This article is from the archives of the UB Reporter.

Corporate responsibility activist

Geographer wants companies to think about individuals and the environment

Published: April 12, 2007

Reporter Staff Writer

A speech by the brother of the late Nigerian social and environmental activist Ken Saro-Wiwa helped inspire Trina Hamilton's interest in large corporations taking responsibility toward individuals and the environment.


Trina Hamilton’s research shows that corporations are responding to pressure to become more socially and environmentally responsible.

Hamilton says the lecture, which she attended as an undergraduate at the University of British Columbia, encouraged her to further explore the field of geography—which she calls an "interdisciplinary discipline"—as a place where she could combine her interests in the humanities, the biological and social sciences, and business. At that time, she had no idea that the environmental causes that were then popular on the West Coast of Canada were set to surge to the national consciousness 10 years later in the United States.

"My particular interest is corporate responsibility," says Hamilton, an assistant professor in the Department of Geography, College of Arts and Science, who joined the UB faculty this fall. "I look at how corporations respond to new pressures to be more socially and environmentally responsible. It's become sort of a hot topic...particularly issues such as climate change, which is becoming a mainstream issue."

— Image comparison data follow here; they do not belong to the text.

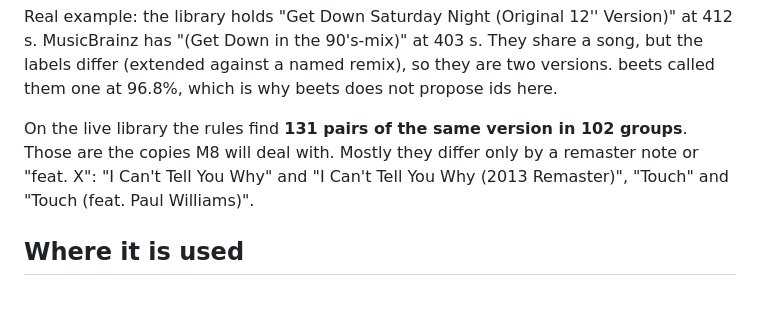
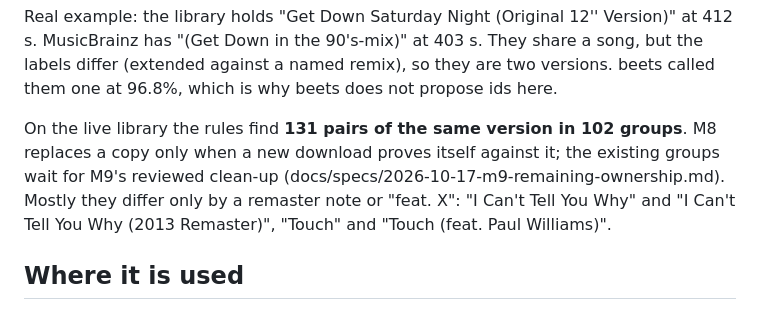
Before and after one commit to mh550/dj-crate-streaming, a Markdown page: docs/identity.md, the part around the change. Rendered like a GitHub page.

Commit message:
docs/identity.md: existing copy groups wait for M9's reviewed clean-up

```diff
--- a/docs/identity.md
+++ b/docs/identity.md
@@ -61,8 +61,8 @@ Real example: the library holds "Get Down Saturday Night (Original 12'' Version)
 Down in the 90's-mix)" at 403 s. They share a song, but the labels differ (extended against a named remix), so
 they are two versions. beets called them one at 96.8%, which is why beets does not propose ids here.
 
-On the live library the rules find **131 pairs of the same version in 102 groups**. Those are the copies M8 will
-deal with. Mostly they differ only by a remaster note or "feat. X": "I Can't Tell You Why" and "I Can't Tell You
+On the live library the rules find **131 pairs of the same version in 102 groups**. M8 replaces a copy only when a
+new download proves itself against it; the existing groups wait for M9's reviewed clean-up (docs/specs/2026-10-17-m9-remaining-ownership.md). Mostly they differ only by a remaster note or "feat. X": "I Can't Tell You Why" and "I Can't Tell You
 Why (2013 Remaster)", "Touch" and "Touch (feat. Paul Williams)".
 
 ## Where it is used
```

The greatest sign that concern over climate change is not a flash-in-the-pan phenomenon has been that businesses are agreeing to report on the environment to their shareholders, she says, noting that corporations that acknowledge these issues as being important to their financial well-being are less likely to forget about the environment. Moreover, Hamilton says, the pressure to act is beginning to come from inside, as well as outside, the boardroom from shareholders.

"There's become more of a business case for these things as you increasingly see socially responsible investors getting involved," she says. "It's not only about protests going on outside; there's a lot of dialogue going on inside [the boardroom]. I found that NGOs, as well as shareholders, were involved in the majority of campaigns."

There seems to be a nearly 75 percent correlation between corporate campaigns and corporate change based on research she conducted as a graduate student at Clark University. "That was actually more impact than I expected," says Hamilton.

Her doctoral dissertation, which garnered more than $25,000 in financial support from the National Science Foundation and Clark University, included a statistical investigation into campaigns at more than 150 major corporations—ranging from a pledge by Staples to stop selling paper products made from trees in endangered forests to a promise by Royal Caribbean Cruise Lines to reduce ocean pollution through upgraded on-board waste disposal systems—as well as meetings conducted in cities from Boston and San Francisco to Washington and New York City.

"I went around the country and did about 50 interviews with both corporate executives and campaigners," says Hamilton. "I flew to maybe six cities and did six to 10 interviews in each city."

The project also piqued her interest in the burgeoning corporate responsibility consulting industry, she says, noting she learned from activists that a proposed resolution concerning the environment often can receive as many as 30 percent more positive votes from shareholders if an outside consultant group recommends voting in favor of it. "I'm trying to figure out the role they're playing in brokering these new contracts, even informal contracts, between activists and communities and big corporations," she says.

Hamilton plans to continue examining the role of consulting firms on corporate responsibility while at UB. She also has launched a second research project into corporate responsibility in the international diamond industry.

"There's been a lot of concern about conflict diamonds [used to fund rebel warfare], particularly coming out of Africa," she says, explaining that major international players such as De Beers have established a presence in northern Canada in order to cash in on diamond caches discovered in the region. The question she aims to explore is whether Canada's emergence as an ethical source of diamonds means that buyers are turning a blind eye to abuses in Africa, or if higher ethical standards in North America are forcing positive changes across the Atlantic.

Although she has campaigned on behalf of ethical and ecological issues related to corporate activities—for instance, controversial practices in the oil-rich Niger Delta—Hamilton feels her role has gone from that of activist to educator. "I feel my contribution is on the research end at this point," she says. "I made a decision once I decided to research this topic not to be personally involved in any campaigns because I wanted to look at both sides; I wanted to interview executives, as well as campaigners."

This semester, Hamilton teaches two courses on international culture and commercial problems to graduate and undergraduate students in business and geography. "UB Geography is one of the few geography departments in the U.S. that has a specified international trade and international business focus," she says, "which was one of the things that attracted me to the department. It's got a very clear focus and it's got a number of faculty working on international trade and business issues."

A native of Edmonton, Alberta, Hamilton resides in Buffalo's Allentown neighborhood. "I really knew nothing about Buffalo, but I found once I got here that there's a lot to do in terms of cultural amenities and restaurants," she says, noting she has been to several lectures and concerts at UB, plus a performance of the Irish Classical Theater Company. She and her fiancé, Dale Lum, a geographic software programmer, are enjoying exploring the city, she says.

"I've been pleasantly surprised by the city, and the people are very friendly," she says. "I like to think that's the Canadian influence."